**PROBLEM DESCRIPTION**
Give all of the data below again exactly, and drop the images.

**EXCERPTED RECORDS**

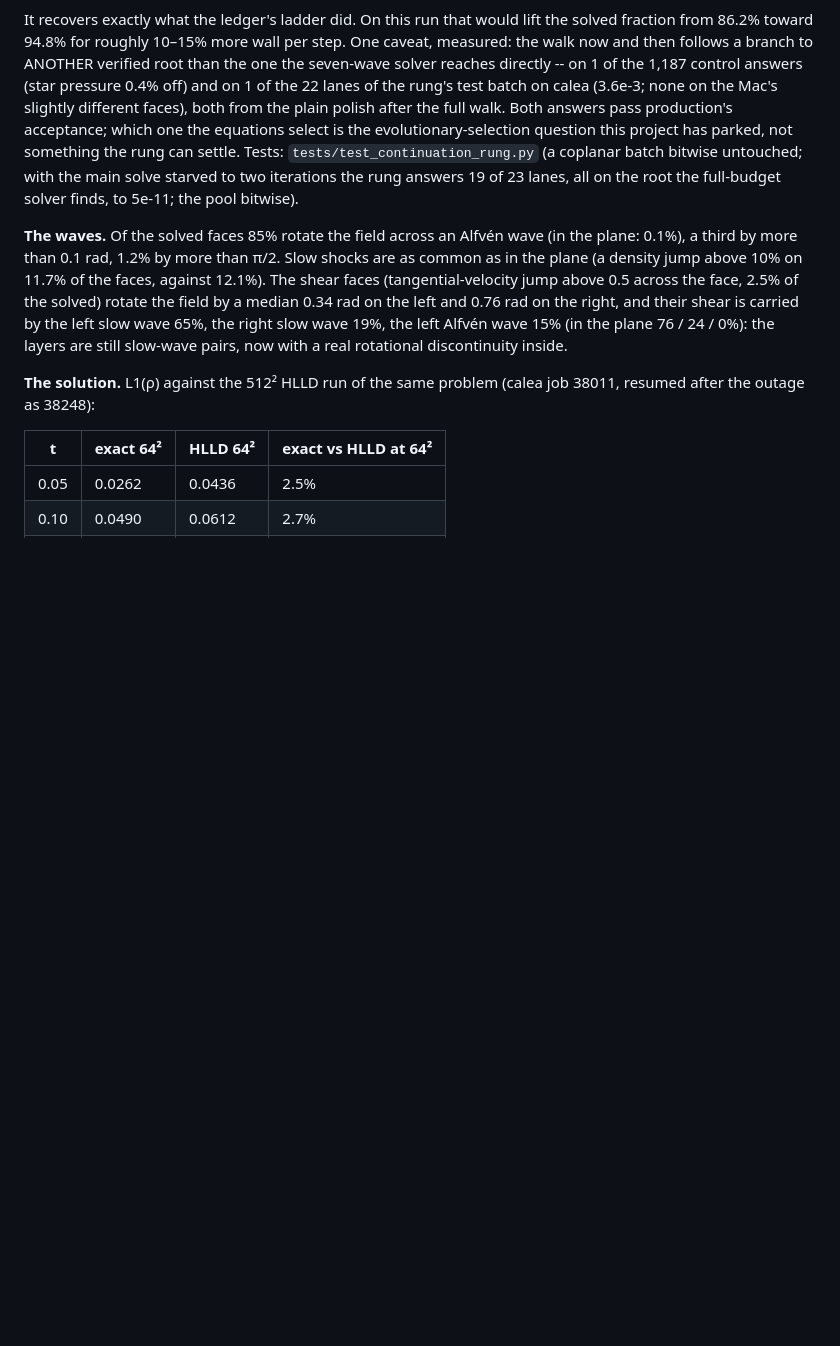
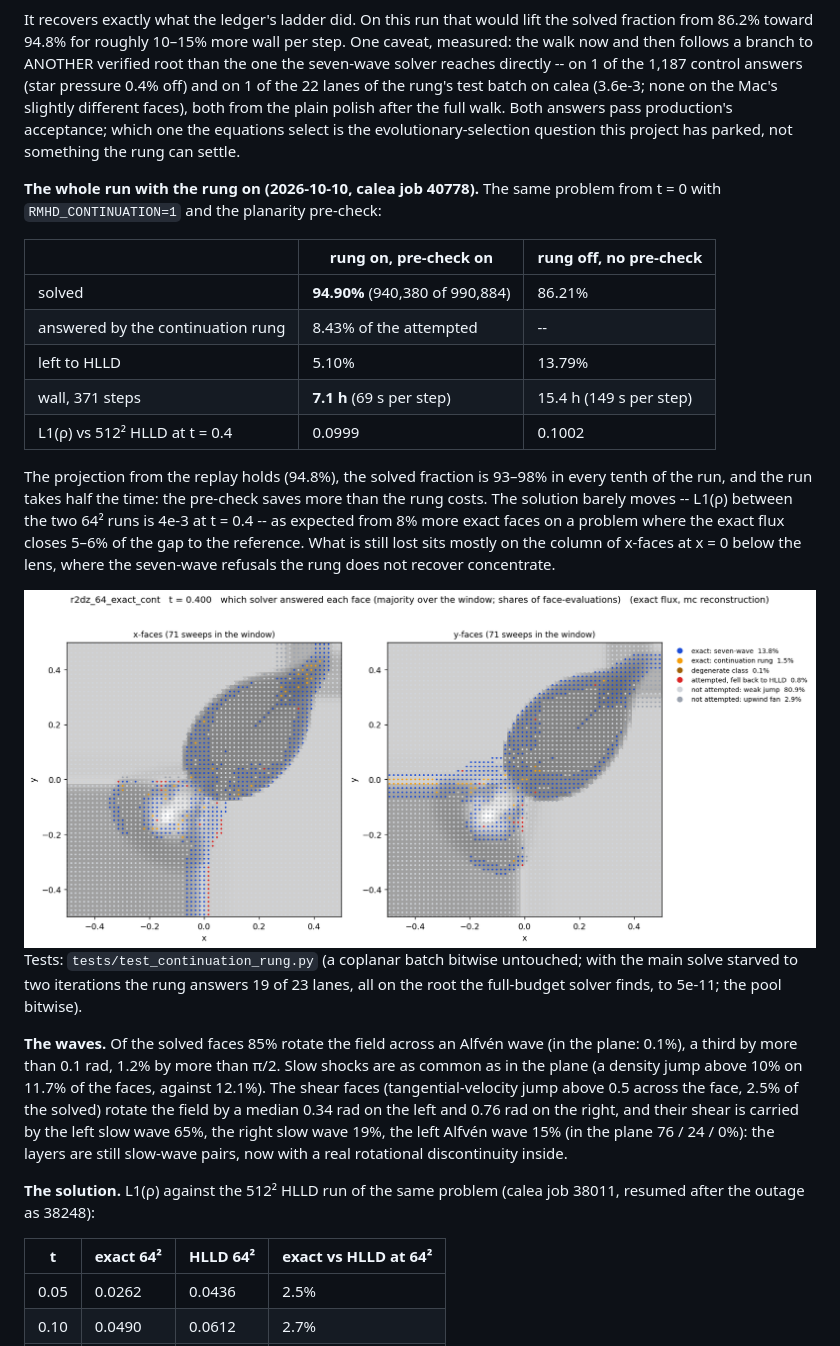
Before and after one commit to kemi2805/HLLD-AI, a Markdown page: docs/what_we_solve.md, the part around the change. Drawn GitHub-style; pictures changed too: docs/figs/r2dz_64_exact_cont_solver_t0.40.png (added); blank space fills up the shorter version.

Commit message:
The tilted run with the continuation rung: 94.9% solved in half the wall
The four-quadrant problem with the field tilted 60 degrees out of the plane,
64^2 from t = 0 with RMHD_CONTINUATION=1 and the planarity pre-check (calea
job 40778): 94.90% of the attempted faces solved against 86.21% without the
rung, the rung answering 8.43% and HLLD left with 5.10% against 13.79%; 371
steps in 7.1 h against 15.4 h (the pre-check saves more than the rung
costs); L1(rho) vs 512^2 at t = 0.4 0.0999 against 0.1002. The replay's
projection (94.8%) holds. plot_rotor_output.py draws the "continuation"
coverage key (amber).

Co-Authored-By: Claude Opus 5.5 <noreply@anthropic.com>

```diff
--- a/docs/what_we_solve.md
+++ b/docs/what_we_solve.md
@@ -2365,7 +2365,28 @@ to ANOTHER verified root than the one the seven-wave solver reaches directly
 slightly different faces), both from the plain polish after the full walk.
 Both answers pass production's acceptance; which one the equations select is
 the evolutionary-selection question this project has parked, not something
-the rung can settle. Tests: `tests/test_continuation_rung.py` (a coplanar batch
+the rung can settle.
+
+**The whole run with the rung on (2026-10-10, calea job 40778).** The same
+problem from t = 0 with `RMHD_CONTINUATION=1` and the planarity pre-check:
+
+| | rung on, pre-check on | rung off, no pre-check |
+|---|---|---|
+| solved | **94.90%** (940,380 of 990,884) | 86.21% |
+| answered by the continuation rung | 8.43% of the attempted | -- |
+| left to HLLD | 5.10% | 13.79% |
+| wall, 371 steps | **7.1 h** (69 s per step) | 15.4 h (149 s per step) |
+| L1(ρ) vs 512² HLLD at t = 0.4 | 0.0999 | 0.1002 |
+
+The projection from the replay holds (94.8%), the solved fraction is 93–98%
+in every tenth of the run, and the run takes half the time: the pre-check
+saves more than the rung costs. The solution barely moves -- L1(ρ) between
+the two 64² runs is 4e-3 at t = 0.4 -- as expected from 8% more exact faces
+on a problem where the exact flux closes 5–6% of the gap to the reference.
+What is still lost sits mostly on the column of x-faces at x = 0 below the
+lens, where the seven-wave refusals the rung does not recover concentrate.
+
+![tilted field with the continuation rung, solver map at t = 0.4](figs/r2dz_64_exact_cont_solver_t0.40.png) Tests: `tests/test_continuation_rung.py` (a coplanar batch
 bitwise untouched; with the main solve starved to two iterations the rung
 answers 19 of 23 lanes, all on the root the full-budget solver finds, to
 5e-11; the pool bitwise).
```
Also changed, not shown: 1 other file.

**SOLVED EXERCISE**
Before and after one commit to kemi2805/HLLD-AI, a Markdown page: docs/what_we_solve.md, the part around the change. Drawn GitHub-style; pictures changed too: docs/figs/r2dz_64_exact_cont_solver_t0.40.png (added); blank space fills up the shorter version.

Commit message:
The tilted run with the continuation rung: 94.9% solved in half the wall
The four-quadrant problem with the field tilted 60 degrees out of the plane,
64^2 from t = 0 with RMHD_CONTINUATION=1 and the planarity pre-check (calea
job 40778): 94.90% of the attempted faces solved against 86.21% without the
rung, the rung answering 8.43% and HLLD left with 5.10% against 13.79%; 371
steps in 7.1 h against 15.4 h (the pre-check saves more than the rung
costs); L1(rho) vs 512^2 at t = 0.4 0.0999 against 0.1002. The replay's
projection (94.8%) holds. plot_rotor_output.py draws the "continuation"
coverage key (amber).

Co-Authored-By: Claude Opus 5.5 <noreply@anthropic.com>

```diff
--- a/docs/what_we_solve.md
+++ b/docs/what_we_solve.md
@@ -2365,7 +2365,28 @@ to ANOTHER verified root than the one the seven-wave solver reaches directly
 slightly different faces), both from the plain polish after the full walk.
 Both answers pass production's acceptance; which one the equations select is
 the evolutionary-selection question this project has parked, not something
-the rung can settle. Tests: `tests/test_continuation_rung.py` (a coplanar batch
+the rung can settle.
+
+**The whole run with the rung on (2026-10-10, calea job 40778).** The same
+problem from t = 0 with `RMHD_CONTINUATION=1` and the planarity pre-check:
+
+| | rung on, pre-check on | rung off, no pre-check |
+|---|---|---|
+| solved | **94.90%** (940,380 of 990,884) | 86.21% |
+| answered by the continuation rung | 8.43% of the attempted | -- |
+| left to HLLD | 5.10% | 13.79% |
+| wall, 371 steps | **7.1 h** (69 s per step) | 15.4 h (149 s per step) |
+| L1(ρ) vs 512² HLLD at t = 0.4 | 0.0999 | 0.1002 |
+
+The projection from the replay holds (94.8%), the solved fraction is 93–98%
+in every tenth of the run, and the run takes half the time: the pre-check
+saves more than the rung costs. The solution barely moves -- L1(ρ) between
+the two 64² runs is 4e-3 at t = 0.4 -- as expected from 8% more exact faces
+on a problem where the exact flux closes 5–6% of the gap to the reference.
+What is still lost sits mostly on the column of x-faces at x = 0 below the
+lens, where the seven-wave refusals the rung does not recover concentrate.
+
+![tilted field with the continuation rung, solver map at t = 0.4](figs/r2dz_64_exact_cont_solver_t0.40.png) Tests: `tests/test_continuation_rung.py` (a coplanar batch
 bitwise untouched; with the main solve starved to two iterations the rung
 answers 19 of 23 lanes, all on the root the full-budget solver finds, to
 5e-11; the pool bitwise).
```
Also changed, not shown: 1 other file.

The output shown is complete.